An Election Scene
Essay No. 01
In India, elections are held every five years all over the country. The whole country is divided into constituencies. From each of these constituencies, candidates belonging to various political parties stand for elections. The people have to select one of these to the State Assemblies or to the Parliament. On the assigned day of the elections, people queue up before their respective polling booths. These booths are built by the administration in order to facilitate the process of polling by the general people. All the election areas are covered by the flags and posters of the party candidates. Inside the booth, the presiding and the polling officials sit. They issue the ballot papers after verifying the particulars of the voters. The voter in turn goes to a secluded corner and puts a stamp on the symbol of the candidate he desires should win. He then folds the ballot paper and puts it inside the ballot box. Various observers belonging to different political parties are also there inside the booth. Their presence is necessary to free the polling from the act of any bias which might be shown by the officers inside the booth. A hundred meters away from the polling booth are the tents of the political parties. Here the party workers issue a slip bearing the name and the number of the voter.
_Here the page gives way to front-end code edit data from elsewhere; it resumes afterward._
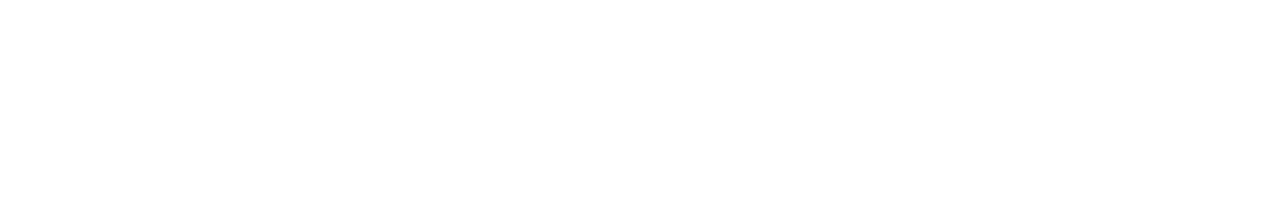
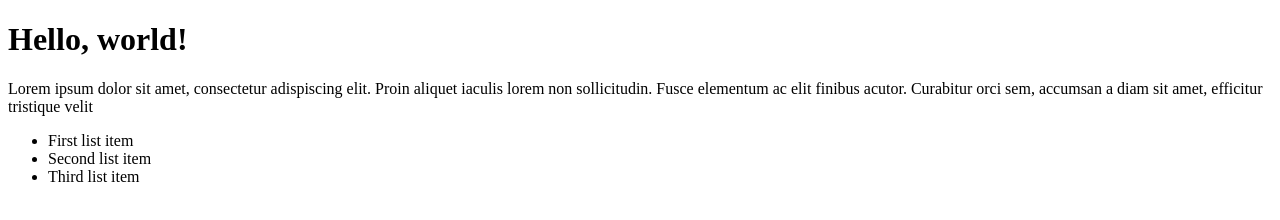
Before and after one commit to jricebae19/mission-to-mars, a plain HTML site: page index.html in a window 1280 px wide. Drawn offline with Linux system fonts and the light colour scheme.

Commit message:
completed 10.2.1

```diff
--- a/index.html
+++ b/index.html
@@ -1,11 +1,22 @@
 <!DOCTYPE html>
 <html lang="en">
 <head>
-    <meta charset="UTF-8">
-    <meta name="viewport" content="width=device-width, initial-scale=1.0">
+    <meta charset="UTF-8"/>
+    <meta name="viewport" content="width=device-width, initial-scale=1.0"/>
+    <meta http="X-UA-Compatible" content="ie=edge" />
     <title>Document</title>
 </head>
 <body>
-
+    <h1>Hello, world!</h1>
+    <p>
+        Lorem ipsum dolor sit amet, consectetur adispiscing elit. Proin aliquet
+        iaculis lorem non sollicitudin. Fusce elementum ac elit finibus acutor.
+        Curabitur orci sem, accumsan a diam sit amet, efficitur tristique velit
+    </p>
+    <ul>
+        <li>First list item</li>
+        <li>Second list item</li>
+        <li>Third list item</li>
+    </ul>
 </body>
 </html>
```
An Election Scene
Essay No. 02
India is the largest democracy in the universe. It has important institutions like parliament, state assemblies with the lower house and upper houses, local bodies, municipalities, etc. Each one of them has elected members. The election fever is furious for general and state elections. Every election is a test of personal popularity and people’s faith.
The campaigning starts as soon as the nomination papers are filed and accepted. Even the filing process is largely attended and the candidate comes to submit his papers in as much as a larger group. He is accompanied by flag pole persons, garlanded in heaps. He files the paper and signs them in the presence of persons from his group. Slogan shouting starts from the same day. Microphones and drumbeat noise roar the sky and one finds the designated leader moving with folded hands in the streets of the city. Biographical propaganda continues as the candidate gives promises and words. He is keen to win the seat by grabbing as many votes as they can. They bow down before every old person whom they never met in early life but they seek his or her blessings at this juncture. They do not mind lifting the dust-coated children of slums because they take it as a way to convince the voters of the area of their love and affection. They offer uncontrollable means for materializing false dreams.
Elections are readily looked for by the sound service providers, banner painters, flag makers, and press or publishers. The group gets a lot of employment or job work. Even the rickshaw or taxi-operators also queue up at the doors of the candidates. It is always interesting to find a chain of processions moving in streets and roads while displaying the allotted symbol of the candidates.
Then the date for the actual election approaches. The candidates race up their followers to carry as many votes as is possible for them all. Temptations, greed, and warnings (no short of threats) are circulated, and guess starts for the actual election. Tents are fixed about 50 to 100 meters away from the election center. Canvassing at this point is more from word of mouth and people influence the voters and bring them to the election centres. A long queue can be seen from far off. Names are verified and agreed upon by agents sitting in the polling stations. An ink mark is fixed on the fingertips and the person, an adult in age, is allowed to cast his vote. The scene then turns in the next phase when counting starts and results are announced. The winners play on drums and jump and dance while irritating the opposition for their defeat, whereas the looser tries to find a legal gap so that they can challenge the public verdict in the court.
Last is the oath ceremony which decides the status of the MLAs or MPs in the institution. As per the theoretical working, the MLA or MP is expected to remain in touch with the people who elected a particular, but he hardly gets time and interest in the place. He is sure to be able to repeat the game as time approaches. Democracy is really very costly as far as the election system is concerned. The system is more tarnished when it is offered to uneducated masses. The economy of high cost and poverty compels them to accept money for their vote and this spoils the objectives of democracy.
Elections further encourage customs and communal feelings among the masses. These things are further flared up by the candidates during their propaganda. This certainly makes the masses narrow in circles and it also damages the basic unity of the country. The basic code of conduct should be stricter in this direction and a strict check should be kept on the entire process so that an independent democracy is achieved and people can enjoy the benefit of electing a proper representative for themselves.